2. Git Basics
7. Git Tools
10. Git Internals
1.6 Getting Started - First-Time Git Setup
First-Time Git Setup
Now that you have Git on your system, you’ll want to do a few things to customize your Git environment. You should have to do these things only once on any given computer; they’ll stick around between upgrades. You can also change them at any time by running through the commands again.
Git comes with a tool called
git config that lets you get and set configuration variables that control all aspects of how Git looks and operates.
These variables can be stored in three different places:
/etc/gitconfigfile: Contains values for every user on the system and all their repositories. If you pass the option
git config, it reads and writes from this file specifically.
~/.config/git/configfile: Specific to your user. You can make Git read and write to this file specifically by passing the
configfile in the Git directory (that is,
.git/config) of whatever repository you’re currently using: Specific to that single repository.
Each level overrides values in the previous level, so values in
.git/config trump those in
On Windows systems, Git looks for the
.gitconfig file in the
$HOME directory (
C:\Users\$USER for most people).
It also still looks for
/etc/gitconfig, although it’s relative to the MSys root, which is wherever you decide to install Git on your Windows system when you run the installer.
The first thing you should do when you install Git is to set your user name and e-mail address. This is important because every Git commit uses this information, and it’s immutably baked into the commits you start creating:
$ git config --global user.name "John Doe" $ git config --global user.email firstname.lastname@example.org
Again, you need to do this only once if you pass the
--global option, because then Git will always use that information for anything you do on that system.
If you want to override this with a different name or e-mail address for specific projects, you can run the command without the

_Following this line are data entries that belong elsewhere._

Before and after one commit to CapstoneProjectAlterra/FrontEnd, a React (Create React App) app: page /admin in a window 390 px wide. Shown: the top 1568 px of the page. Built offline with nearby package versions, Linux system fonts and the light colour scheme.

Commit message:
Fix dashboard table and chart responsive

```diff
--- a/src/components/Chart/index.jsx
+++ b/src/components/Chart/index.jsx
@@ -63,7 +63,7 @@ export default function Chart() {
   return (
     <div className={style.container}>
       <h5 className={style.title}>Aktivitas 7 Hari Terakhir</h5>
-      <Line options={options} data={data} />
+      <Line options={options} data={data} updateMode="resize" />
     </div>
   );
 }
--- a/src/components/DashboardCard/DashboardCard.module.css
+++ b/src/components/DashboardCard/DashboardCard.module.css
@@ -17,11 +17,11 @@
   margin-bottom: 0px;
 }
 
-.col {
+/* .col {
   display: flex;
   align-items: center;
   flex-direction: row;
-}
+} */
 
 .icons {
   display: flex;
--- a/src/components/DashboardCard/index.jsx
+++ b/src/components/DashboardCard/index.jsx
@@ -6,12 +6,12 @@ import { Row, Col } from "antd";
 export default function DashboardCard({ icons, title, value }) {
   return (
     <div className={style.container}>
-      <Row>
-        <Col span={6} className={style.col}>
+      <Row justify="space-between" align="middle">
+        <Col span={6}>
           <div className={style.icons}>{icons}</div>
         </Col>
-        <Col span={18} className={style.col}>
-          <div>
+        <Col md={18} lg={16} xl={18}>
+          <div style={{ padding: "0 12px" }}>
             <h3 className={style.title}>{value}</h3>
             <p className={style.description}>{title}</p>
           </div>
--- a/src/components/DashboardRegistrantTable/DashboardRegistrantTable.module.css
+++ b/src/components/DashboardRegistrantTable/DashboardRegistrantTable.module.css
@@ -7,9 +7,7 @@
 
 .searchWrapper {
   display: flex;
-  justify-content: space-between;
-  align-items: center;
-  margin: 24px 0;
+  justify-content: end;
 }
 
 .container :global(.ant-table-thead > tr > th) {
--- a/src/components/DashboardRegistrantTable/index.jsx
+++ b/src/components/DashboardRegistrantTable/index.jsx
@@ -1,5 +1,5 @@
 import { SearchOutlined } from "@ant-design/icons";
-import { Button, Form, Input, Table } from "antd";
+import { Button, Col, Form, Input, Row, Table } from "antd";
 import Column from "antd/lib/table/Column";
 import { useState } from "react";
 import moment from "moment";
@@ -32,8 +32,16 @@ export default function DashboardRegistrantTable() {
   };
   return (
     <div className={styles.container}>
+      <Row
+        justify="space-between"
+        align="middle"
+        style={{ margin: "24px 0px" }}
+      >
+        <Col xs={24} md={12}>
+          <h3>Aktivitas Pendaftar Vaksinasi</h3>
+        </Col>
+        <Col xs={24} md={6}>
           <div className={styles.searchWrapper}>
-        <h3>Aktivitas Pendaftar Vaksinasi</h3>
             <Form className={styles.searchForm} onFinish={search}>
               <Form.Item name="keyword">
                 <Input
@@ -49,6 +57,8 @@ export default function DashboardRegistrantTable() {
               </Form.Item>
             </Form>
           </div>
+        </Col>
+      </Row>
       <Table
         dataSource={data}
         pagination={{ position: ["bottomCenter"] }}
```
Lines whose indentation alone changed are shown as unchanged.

--global option when you’re in that project.
Many of the GUI tools will help you do this when you first run them.
Now that your identity is set up, you can configure the default text editor that will be used when Git needs you to type in a message. If not configured, Git uses your system’s default editor, which is generally Vim. If you want to use a different text editor, such as Emacs, you can do the following:

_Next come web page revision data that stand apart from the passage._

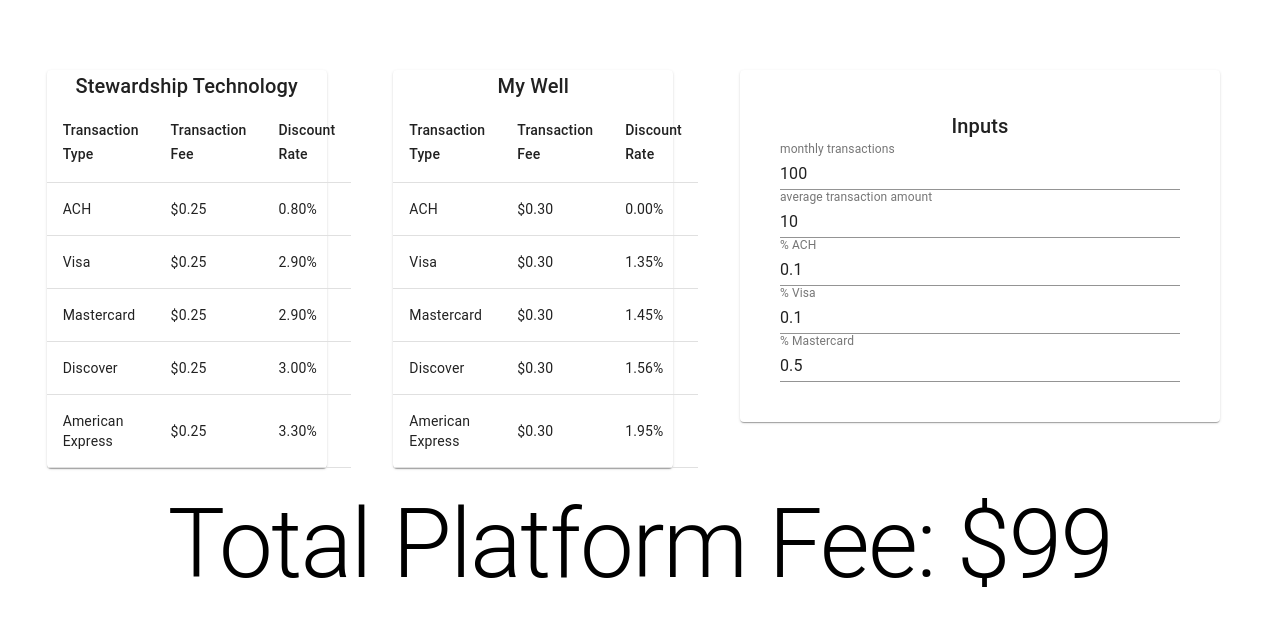
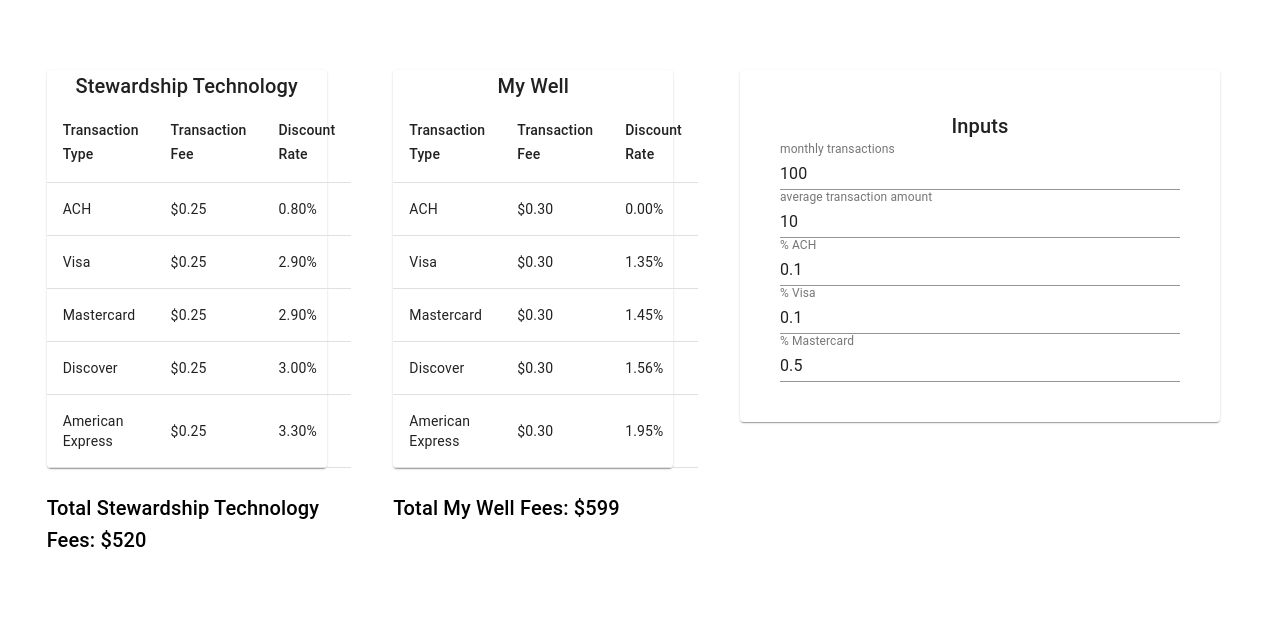
Before and after one commit to lydiacupery/eva-site, a React (Create React App) app: page / in a window 1280 px wide. Shown: the top 626 px of the page. Built offline with nearby package versions, Linux system fonts and the light colour scheme.

Commit message:
just setting defaults

```diff
--- a/src/App.tsx
+++ b/src/App.tsx
@@ -1,5 +1,5 @@
 import React, { useReducer } from "react";
-import { Grid, Typography, makeStyles, Paper } from "@material-ui/core";
+import { Grid, Typography, makeStyles, Paper, Box } from "@material-ui/core";
 import "./App.css";
 import { PlatformTable } from "./PlatformTable";
 import {
@@ -54,17 +54,24 @@
               data={stewardshipTechnologyFees}
               header="Stewardship Technology"
             />
+            <Box m={3} />
+            <Typography variant="h6">
+              {`Total Stewardship Technology Fees: $${calcFee(
+                "stewardship",
+                stewardshipTechnologyFees,
+                state
+              )}`}
+            </Typography>
           </Grid>
           <Grid item xs={3} className={classes.tableContainer}>
             <PlatformTable data={myWellFees} header="My Well" />
+            <Box m={3} />
+            <Typography variant="h6">
+              {`Total My Well Fees: $${calcFee("mywell", myWellFees, state)}`}
+            </Typography>
           </Grid>
           <Grid item xs={5} className={classes.tableContainer}>
             <InputBox dispatch={dispatch} state={state} />
-          </Grid>
-        </Grid>
-        <Grid item container justify="center">
-          <Grid container item justify="center" alignContent="center">
-            <Typography variant="h1">Total Platform Fee: $99</Typography>
           </Grid>
         </Grid>
       </Grid>
@@ -81,6 +88,12 @@
     platform === "mywell"
       ? getMyWellMonthlyFee(state.noTransactionPerMonth)
       : getStewardshipTechonlogyMonthlyFee(state.noTransactionPerMonth);
+  const totalTransactionAmount =
+    state.noTransactionPerMonth * state.averageTransactionPerMonth;
+  const amountACH = totalTransactionAmount * state.percentACH;
+  const amountVisa = totalTransactionAmount * state.percentVisa;
+  const amountAMEX = totalTransactionAmount * state.percentAMEX;
+  return monthlyFee + amountACH + amountVisa + amountAMEX;
 };
 
 const useStyles = makeStyles((theme) => ({
```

$ git config --global core.editor emacs
Vim and Emacs are popular text editors often used by developers on Unix based systems like Linux and Mac. If you are not familiar with either of these editors or are on a Windows system, you may need to search for instructions for how to set up your favorite editor with Git. If you don’t set an editor like this and you don’t know what Vim or Emacs are, you will likely get into a really confusing state when they are launched.

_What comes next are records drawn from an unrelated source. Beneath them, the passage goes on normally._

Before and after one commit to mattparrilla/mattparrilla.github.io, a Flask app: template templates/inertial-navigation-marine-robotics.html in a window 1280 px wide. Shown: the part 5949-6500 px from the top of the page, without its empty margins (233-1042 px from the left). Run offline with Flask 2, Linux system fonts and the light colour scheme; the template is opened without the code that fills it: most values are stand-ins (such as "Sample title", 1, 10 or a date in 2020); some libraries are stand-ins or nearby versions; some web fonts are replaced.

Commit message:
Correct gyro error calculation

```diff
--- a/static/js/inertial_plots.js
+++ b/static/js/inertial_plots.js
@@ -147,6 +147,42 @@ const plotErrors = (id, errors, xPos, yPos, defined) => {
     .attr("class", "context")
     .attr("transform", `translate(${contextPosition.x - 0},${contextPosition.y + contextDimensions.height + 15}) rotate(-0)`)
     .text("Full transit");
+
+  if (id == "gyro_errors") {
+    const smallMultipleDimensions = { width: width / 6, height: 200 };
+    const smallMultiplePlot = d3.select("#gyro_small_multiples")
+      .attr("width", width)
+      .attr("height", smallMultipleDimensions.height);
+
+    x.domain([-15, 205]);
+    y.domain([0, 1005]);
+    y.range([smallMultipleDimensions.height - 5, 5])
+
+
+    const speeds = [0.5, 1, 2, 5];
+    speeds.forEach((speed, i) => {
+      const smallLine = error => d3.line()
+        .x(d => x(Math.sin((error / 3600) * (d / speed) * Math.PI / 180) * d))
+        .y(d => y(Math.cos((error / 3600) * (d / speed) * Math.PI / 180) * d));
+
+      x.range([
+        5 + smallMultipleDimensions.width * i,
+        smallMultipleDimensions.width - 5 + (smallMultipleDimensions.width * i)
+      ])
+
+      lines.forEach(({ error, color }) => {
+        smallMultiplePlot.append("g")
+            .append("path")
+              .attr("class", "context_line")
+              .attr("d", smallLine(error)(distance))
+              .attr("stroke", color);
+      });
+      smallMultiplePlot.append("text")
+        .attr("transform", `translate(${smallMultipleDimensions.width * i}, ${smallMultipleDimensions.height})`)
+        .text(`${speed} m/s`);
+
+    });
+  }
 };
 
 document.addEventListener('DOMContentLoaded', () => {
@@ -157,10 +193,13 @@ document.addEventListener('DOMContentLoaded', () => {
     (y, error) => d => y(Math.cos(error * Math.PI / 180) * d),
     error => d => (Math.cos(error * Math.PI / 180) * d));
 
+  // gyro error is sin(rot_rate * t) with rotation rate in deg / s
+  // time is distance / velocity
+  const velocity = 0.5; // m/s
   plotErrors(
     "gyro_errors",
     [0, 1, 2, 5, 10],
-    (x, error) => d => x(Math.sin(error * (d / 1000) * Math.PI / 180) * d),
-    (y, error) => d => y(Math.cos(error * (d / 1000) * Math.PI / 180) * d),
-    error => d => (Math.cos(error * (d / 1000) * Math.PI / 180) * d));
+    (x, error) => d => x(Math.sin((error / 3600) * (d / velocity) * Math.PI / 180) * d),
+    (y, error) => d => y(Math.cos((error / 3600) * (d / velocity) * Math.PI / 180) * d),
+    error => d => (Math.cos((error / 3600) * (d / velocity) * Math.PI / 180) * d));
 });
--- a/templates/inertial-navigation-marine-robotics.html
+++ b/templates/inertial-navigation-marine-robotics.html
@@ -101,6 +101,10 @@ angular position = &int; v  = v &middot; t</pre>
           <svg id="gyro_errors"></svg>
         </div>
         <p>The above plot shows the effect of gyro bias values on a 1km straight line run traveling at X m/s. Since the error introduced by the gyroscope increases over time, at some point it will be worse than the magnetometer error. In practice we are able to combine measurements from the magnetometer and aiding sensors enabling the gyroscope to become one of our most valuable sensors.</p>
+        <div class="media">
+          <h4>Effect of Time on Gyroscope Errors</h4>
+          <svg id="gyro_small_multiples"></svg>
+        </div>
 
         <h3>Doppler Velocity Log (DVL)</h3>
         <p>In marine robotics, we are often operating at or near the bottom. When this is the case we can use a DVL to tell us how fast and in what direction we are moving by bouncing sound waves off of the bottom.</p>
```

Checking Your Settings
If you want to check your settings, you can use the
git config --list command to list all the settings Git can find at that point:
$ git config --list user.name=John Doe email@example.com color.status=auto color.branch=auto color.interactive=auto color.diff=auto ...
You may see keys more than once, because Git reads the same key from different files (
~/.gitconfig, for example).
In this case, Git uses the last value for each unique key it sees.
You can also check what Git thinks a specific key’s value is by typing
git config <key>:
$ git config user.name John Doe